**WHAT NEEDS TO BE DONE**
Look for "serial" in the records and copy every line that has it.

(Data excerpts)
<<<<
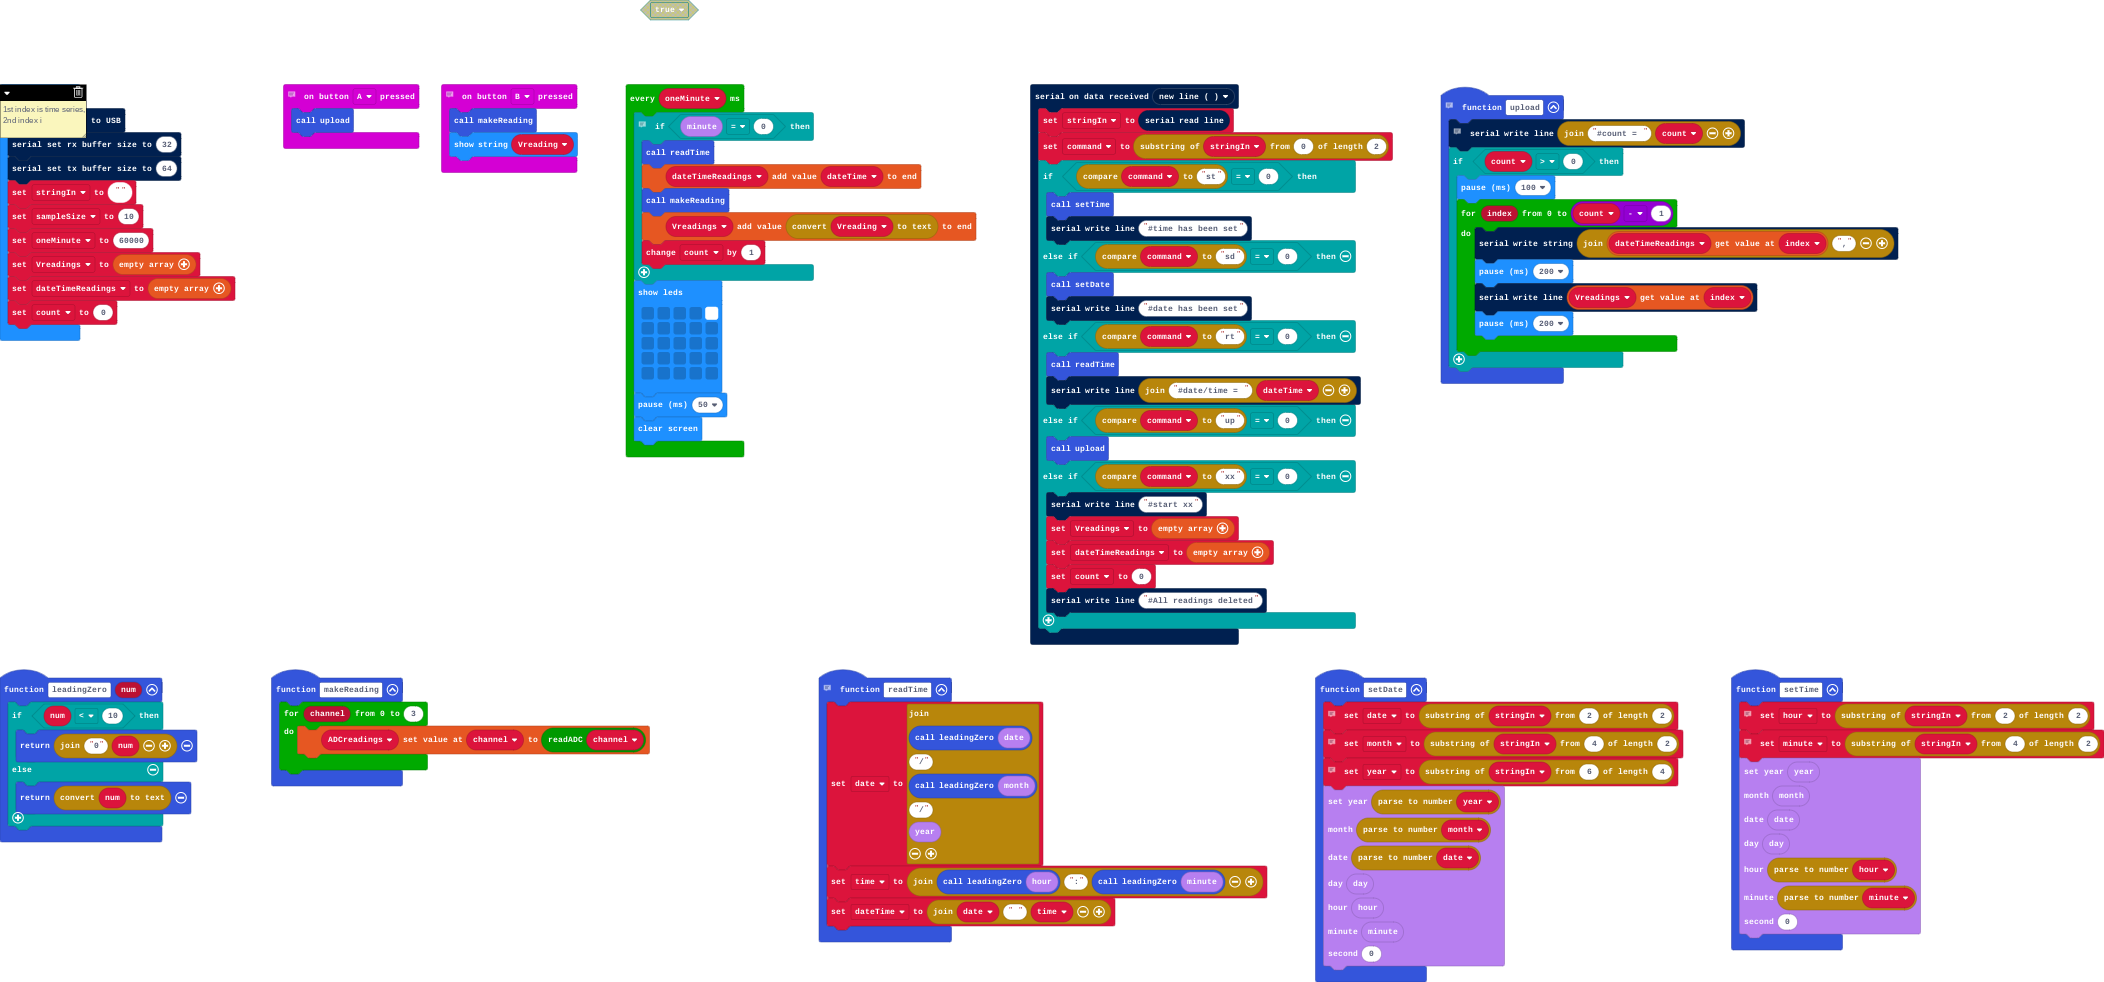
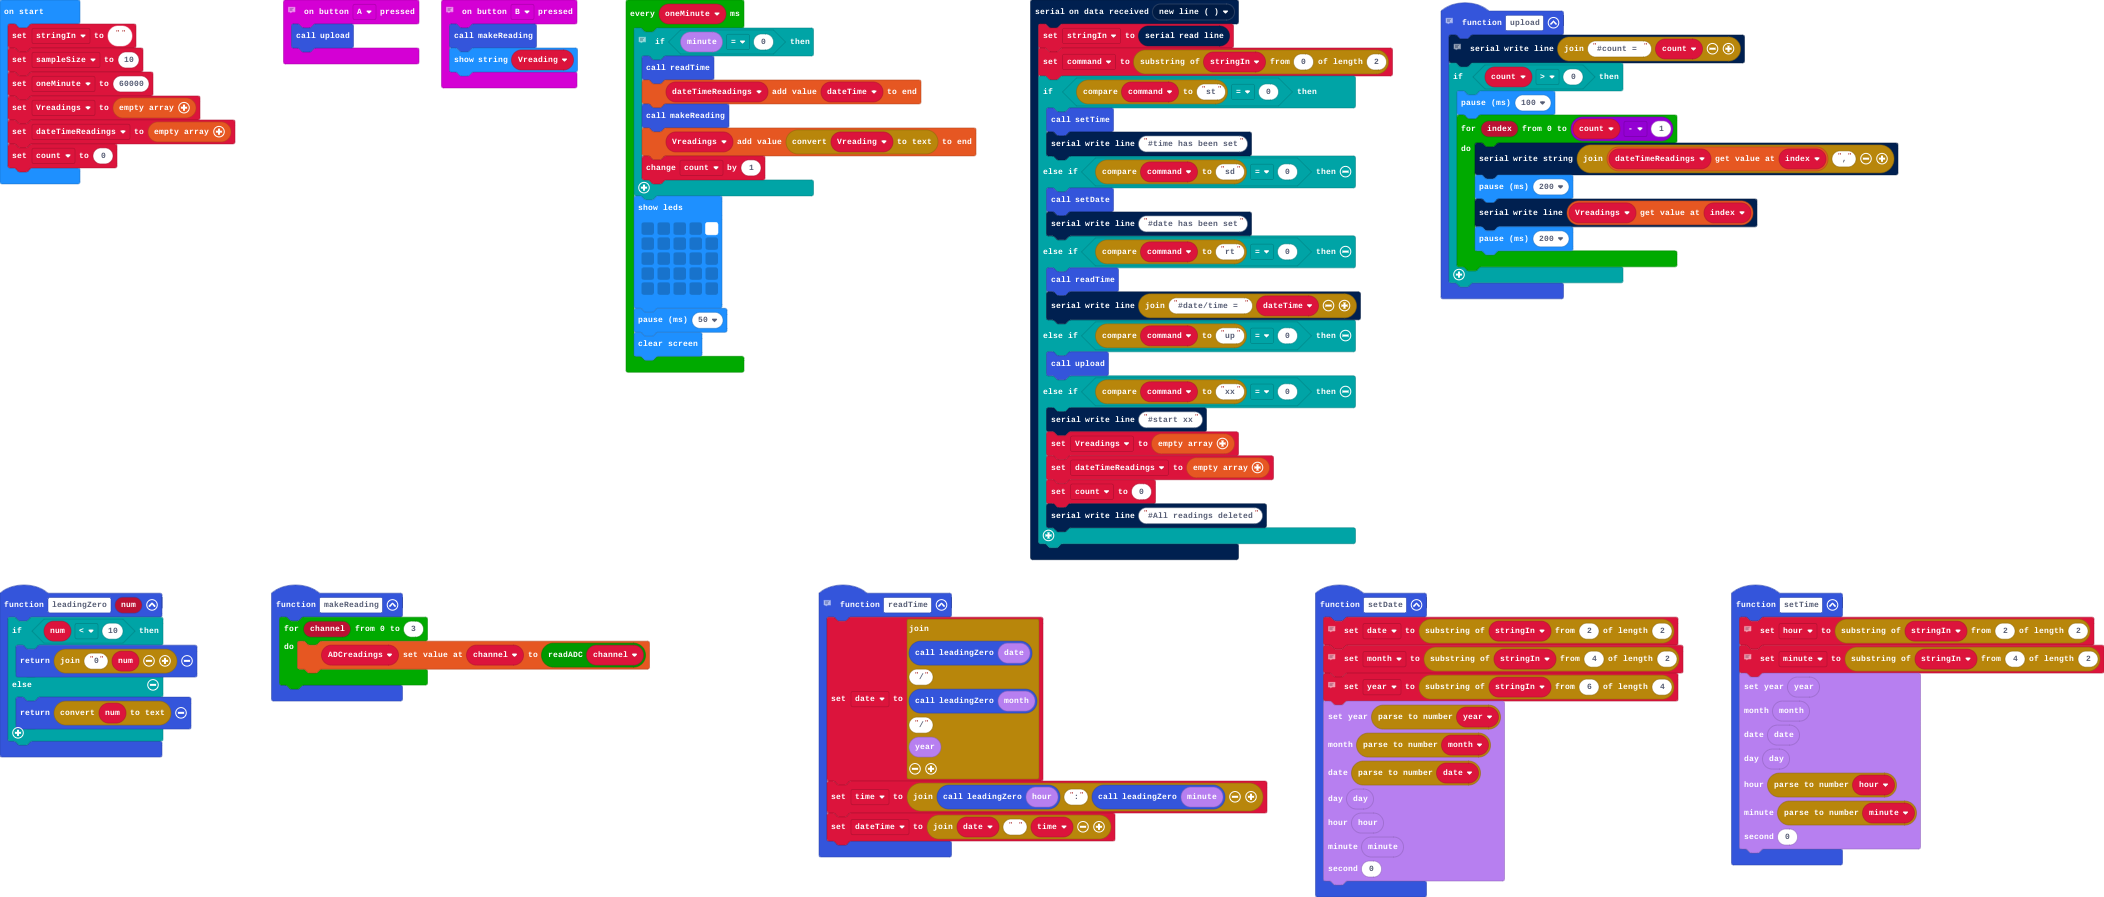
Update main.blocks, main.ts

diff --git a/main.ts b/main.ts
@@ -121,9 +121,6 @@ let count = 0
 let dateTimeReadings: string[] = []
 let Vreadings: string[] = []
 let stringIn = ""
-serial.redirectToUSB()
-serial.setRxBufferSize(32)
-serial.setTxBufferSize(64)
 stringIn = ""
 let sampleSize = 10
 let oneMinute = 60000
>>>>
**RESULT**
-serial.redirectToUSB()
-serial.setRxBufferSize(32)
-serial.setTxBufferSize(64)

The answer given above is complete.